## REQUIREMENT
Bring together copies of the lines in the data below that contain the word "create".

----- GIVEN DATA

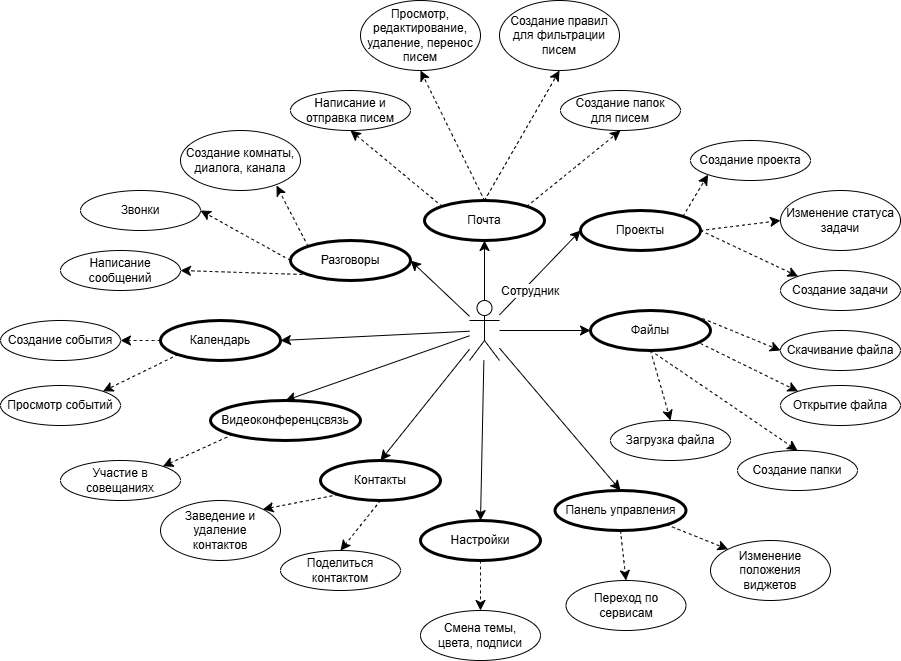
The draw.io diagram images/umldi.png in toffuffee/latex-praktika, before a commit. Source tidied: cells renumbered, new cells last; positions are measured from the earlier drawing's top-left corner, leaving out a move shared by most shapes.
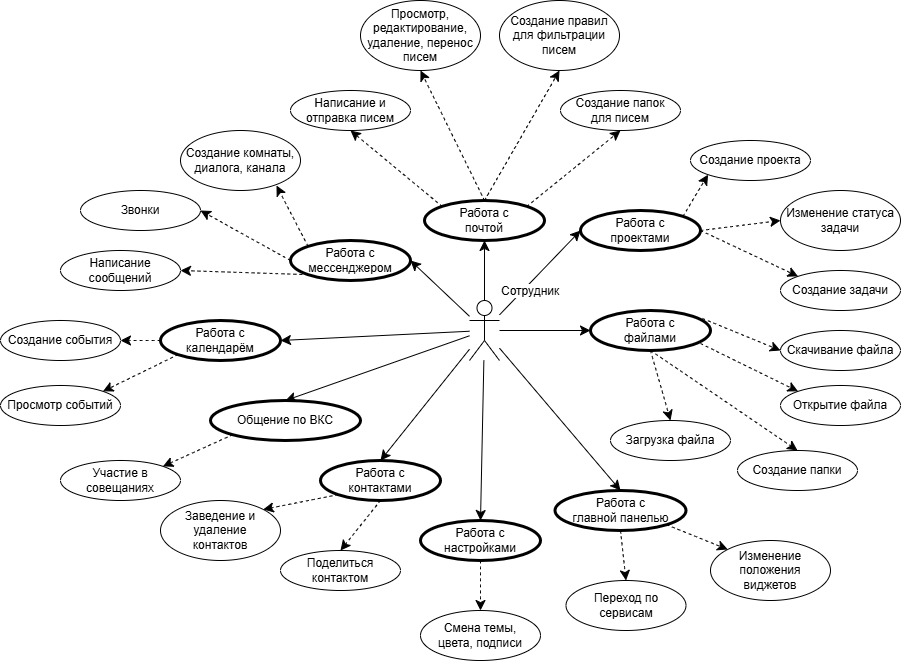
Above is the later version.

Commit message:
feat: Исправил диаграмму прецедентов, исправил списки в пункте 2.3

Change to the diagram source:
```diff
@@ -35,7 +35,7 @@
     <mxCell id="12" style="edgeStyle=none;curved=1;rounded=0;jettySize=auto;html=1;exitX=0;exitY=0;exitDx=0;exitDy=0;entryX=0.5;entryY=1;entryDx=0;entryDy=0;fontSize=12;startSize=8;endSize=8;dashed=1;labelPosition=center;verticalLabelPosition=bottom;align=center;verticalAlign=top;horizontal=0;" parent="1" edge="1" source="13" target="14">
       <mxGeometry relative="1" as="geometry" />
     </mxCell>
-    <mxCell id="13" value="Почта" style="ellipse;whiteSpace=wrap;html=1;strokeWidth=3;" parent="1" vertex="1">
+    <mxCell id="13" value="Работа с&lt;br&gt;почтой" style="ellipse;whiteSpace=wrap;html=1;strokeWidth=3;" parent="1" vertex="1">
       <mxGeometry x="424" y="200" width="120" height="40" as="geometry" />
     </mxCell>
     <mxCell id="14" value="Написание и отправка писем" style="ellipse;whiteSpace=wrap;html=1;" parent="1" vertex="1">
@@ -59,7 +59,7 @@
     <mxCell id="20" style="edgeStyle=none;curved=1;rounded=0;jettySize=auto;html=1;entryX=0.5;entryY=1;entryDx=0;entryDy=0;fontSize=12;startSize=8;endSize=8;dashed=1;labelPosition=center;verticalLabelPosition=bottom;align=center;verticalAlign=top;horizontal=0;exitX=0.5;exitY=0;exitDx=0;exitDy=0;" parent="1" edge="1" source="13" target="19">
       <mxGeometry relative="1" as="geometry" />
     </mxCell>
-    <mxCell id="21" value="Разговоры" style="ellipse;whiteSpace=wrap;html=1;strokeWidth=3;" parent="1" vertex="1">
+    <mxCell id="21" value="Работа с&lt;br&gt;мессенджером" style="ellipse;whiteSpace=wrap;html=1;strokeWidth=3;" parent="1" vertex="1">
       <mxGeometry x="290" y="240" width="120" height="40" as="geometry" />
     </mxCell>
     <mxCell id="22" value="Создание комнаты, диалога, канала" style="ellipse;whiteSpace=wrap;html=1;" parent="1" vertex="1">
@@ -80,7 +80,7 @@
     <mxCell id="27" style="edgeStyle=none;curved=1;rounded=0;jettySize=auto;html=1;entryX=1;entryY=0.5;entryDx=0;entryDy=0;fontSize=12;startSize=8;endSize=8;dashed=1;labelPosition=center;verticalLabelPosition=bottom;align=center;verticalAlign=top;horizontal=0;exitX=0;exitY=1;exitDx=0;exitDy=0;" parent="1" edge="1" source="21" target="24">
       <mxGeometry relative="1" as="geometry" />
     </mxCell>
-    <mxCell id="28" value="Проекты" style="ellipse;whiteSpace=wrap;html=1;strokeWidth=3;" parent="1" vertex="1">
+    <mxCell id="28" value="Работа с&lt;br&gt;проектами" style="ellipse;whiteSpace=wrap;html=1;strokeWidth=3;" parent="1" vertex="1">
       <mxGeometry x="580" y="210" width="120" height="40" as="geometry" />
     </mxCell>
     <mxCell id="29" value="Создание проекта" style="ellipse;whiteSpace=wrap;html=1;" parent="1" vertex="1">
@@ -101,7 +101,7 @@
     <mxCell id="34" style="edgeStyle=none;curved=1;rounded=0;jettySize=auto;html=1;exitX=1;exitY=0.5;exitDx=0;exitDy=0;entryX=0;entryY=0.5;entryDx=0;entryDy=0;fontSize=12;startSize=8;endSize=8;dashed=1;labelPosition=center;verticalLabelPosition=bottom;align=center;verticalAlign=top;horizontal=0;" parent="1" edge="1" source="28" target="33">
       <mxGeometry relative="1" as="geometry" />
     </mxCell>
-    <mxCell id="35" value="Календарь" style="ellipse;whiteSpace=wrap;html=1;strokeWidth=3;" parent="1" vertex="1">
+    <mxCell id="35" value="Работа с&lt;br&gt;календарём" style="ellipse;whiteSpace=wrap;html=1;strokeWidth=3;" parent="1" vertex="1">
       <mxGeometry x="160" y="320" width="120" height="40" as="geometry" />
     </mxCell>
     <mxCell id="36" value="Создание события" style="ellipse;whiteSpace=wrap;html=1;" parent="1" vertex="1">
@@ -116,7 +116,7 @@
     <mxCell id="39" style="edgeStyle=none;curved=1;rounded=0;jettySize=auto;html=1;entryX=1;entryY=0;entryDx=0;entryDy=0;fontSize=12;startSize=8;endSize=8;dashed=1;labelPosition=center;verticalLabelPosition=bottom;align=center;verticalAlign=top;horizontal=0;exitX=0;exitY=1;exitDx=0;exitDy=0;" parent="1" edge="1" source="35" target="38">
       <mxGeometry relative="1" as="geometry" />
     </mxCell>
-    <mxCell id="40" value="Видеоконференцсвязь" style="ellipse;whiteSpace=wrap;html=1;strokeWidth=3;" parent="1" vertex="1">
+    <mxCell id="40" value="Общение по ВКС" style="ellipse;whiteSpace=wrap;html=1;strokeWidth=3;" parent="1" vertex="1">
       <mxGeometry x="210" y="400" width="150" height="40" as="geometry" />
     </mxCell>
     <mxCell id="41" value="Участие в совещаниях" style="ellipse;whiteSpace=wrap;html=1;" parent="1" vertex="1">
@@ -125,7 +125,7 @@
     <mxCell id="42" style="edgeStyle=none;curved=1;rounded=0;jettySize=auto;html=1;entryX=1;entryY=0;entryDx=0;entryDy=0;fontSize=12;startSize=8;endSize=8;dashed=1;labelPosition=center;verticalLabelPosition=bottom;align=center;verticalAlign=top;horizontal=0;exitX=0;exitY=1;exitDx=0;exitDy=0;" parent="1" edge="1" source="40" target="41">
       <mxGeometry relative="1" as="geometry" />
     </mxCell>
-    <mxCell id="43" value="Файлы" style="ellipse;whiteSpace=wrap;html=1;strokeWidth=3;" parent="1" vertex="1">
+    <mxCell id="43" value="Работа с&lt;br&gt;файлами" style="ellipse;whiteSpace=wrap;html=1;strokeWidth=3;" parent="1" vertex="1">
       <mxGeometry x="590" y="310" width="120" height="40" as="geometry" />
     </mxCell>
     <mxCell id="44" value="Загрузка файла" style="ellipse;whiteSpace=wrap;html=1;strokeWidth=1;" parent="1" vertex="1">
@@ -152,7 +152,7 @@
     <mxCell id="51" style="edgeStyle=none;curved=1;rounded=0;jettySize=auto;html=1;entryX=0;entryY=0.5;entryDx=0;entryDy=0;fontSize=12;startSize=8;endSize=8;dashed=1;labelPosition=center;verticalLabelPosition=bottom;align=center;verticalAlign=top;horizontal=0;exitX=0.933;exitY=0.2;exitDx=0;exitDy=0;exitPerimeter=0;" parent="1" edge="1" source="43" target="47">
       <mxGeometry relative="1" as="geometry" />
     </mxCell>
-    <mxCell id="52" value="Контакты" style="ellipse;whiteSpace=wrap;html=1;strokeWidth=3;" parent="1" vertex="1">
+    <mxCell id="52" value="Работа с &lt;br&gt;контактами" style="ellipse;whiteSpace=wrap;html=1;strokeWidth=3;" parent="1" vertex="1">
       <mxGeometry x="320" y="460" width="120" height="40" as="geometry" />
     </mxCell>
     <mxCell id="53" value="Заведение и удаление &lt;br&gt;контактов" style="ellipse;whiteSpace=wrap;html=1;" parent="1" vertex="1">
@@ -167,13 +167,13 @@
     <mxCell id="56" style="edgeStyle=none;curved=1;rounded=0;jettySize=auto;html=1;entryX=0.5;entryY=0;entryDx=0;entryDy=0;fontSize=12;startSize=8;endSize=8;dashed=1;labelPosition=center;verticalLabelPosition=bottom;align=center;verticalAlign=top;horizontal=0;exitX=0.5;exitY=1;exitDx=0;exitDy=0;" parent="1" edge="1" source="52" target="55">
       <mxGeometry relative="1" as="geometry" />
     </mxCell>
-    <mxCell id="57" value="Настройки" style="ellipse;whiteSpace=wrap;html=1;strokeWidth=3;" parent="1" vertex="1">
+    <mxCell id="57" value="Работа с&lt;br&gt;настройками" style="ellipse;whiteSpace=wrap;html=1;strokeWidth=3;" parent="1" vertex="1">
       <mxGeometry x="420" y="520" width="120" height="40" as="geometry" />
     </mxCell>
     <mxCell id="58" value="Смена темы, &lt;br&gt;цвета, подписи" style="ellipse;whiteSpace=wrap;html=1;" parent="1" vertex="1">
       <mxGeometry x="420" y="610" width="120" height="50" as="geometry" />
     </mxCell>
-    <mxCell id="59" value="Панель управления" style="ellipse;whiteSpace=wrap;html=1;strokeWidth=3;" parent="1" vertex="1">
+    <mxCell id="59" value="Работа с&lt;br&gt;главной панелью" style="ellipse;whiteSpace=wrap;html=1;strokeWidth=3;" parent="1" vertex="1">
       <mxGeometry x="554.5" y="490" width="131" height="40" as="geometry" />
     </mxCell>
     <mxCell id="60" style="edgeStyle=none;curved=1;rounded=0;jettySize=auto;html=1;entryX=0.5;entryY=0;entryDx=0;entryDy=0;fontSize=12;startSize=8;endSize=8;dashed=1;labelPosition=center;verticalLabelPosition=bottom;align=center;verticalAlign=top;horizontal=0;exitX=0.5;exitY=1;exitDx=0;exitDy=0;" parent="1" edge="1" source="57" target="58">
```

----------
----- GIVEN DATA

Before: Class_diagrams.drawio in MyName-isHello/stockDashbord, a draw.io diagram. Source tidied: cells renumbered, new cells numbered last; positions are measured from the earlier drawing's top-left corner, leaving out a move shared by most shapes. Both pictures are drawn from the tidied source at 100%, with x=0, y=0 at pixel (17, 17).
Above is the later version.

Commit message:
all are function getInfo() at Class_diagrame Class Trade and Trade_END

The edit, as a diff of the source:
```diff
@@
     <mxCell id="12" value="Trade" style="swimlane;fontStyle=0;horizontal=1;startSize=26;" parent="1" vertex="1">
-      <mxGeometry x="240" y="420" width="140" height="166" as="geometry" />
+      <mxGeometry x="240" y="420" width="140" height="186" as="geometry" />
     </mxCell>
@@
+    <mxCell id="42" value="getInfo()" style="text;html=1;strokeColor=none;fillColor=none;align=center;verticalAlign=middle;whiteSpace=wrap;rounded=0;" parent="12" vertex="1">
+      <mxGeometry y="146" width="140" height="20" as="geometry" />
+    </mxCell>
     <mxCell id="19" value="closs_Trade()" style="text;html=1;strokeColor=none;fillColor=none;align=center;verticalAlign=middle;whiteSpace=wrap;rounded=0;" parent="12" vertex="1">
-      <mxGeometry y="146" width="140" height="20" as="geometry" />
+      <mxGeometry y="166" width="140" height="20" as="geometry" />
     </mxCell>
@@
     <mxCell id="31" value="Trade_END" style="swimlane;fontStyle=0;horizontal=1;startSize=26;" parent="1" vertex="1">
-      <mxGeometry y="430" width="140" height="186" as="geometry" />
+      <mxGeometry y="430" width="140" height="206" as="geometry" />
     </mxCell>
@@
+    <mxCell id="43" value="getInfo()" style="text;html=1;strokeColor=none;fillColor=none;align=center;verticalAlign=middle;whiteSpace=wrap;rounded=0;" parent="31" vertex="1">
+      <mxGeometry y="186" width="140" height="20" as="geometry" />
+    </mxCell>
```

----------
----- GIVEN DATA

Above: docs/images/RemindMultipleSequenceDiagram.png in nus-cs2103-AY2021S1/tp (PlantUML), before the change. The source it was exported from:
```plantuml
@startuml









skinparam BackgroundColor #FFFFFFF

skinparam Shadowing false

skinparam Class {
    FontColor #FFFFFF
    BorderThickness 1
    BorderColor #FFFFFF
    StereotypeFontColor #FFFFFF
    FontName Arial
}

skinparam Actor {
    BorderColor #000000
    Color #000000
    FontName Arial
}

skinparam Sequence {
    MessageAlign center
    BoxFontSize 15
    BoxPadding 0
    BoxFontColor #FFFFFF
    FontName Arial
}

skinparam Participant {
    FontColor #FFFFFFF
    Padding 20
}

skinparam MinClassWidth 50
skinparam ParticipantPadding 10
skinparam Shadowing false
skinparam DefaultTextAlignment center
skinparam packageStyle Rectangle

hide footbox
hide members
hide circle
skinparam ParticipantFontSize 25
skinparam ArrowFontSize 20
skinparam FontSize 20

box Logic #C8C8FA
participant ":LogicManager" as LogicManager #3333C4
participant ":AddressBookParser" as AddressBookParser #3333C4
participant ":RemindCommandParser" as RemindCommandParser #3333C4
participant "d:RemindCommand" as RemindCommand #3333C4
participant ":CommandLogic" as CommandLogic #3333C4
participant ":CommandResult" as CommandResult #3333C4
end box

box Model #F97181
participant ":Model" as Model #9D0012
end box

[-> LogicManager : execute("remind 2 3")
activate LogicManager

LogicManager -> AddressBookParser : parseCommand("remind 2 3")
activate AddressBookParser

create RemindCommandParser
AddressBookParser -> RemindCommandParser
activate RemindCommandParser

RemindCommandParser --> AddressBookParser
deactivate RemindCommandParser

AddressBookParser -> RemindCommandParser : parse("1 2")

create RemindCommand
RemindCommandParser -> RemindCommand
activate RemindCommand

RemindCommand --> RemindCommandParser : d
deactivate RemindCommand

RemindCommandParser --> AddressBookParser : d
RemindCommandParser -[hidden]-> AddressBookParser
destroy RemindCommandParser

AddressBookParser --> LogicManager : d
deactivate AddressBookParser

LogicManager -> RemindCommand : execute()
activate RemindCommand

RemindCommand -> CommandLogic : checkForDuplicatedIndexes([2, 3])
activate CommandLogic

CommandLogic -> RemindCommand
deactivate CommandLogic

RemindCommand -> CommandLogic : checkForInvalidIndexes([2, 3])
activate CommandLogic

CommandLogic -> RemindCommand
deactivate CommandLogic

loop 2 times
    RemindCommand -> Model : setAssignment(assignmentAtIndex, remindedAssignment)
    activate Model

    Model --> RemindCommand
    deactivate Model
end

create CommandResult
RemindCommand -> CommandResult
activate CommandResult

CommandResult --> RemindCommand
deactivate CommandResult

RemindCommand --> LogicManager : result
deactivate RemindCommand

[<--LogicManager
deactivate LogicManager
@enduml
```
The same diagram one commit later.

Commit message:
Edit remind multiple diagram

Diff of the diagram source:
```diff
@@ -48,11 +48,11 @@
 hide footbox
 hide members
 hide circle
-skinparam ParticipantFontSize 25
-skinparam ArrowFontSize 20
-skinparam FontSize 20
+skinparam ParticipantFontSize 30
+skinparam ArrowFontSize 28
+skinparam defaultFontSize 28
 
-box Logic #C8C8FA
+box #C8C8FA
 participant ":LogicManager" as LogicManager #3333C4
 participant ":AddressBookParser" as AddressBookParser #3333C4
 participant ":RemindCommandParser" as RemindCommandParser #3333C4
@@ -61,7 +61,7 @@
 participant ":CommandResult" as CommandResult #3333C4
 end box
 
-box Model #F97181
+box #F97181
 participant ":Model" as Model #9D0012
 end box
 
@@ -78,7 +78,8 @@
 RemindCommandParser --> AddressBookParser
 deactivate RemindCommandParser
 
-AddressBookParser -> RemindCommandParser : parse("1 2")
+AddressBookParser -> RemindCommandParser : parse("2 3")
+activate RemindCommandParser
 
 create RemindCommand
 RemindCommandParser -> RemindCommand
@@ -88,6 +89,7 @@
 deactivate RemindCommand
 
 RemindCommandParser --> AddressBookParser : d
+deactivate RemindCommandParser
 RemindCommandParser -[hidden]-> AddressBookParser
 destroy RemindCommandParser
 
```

----------

## OUTPUT OF THE EXERCISE
create RemindCommandParser
create RemindCommand
create CommandResult
 create RemindCommand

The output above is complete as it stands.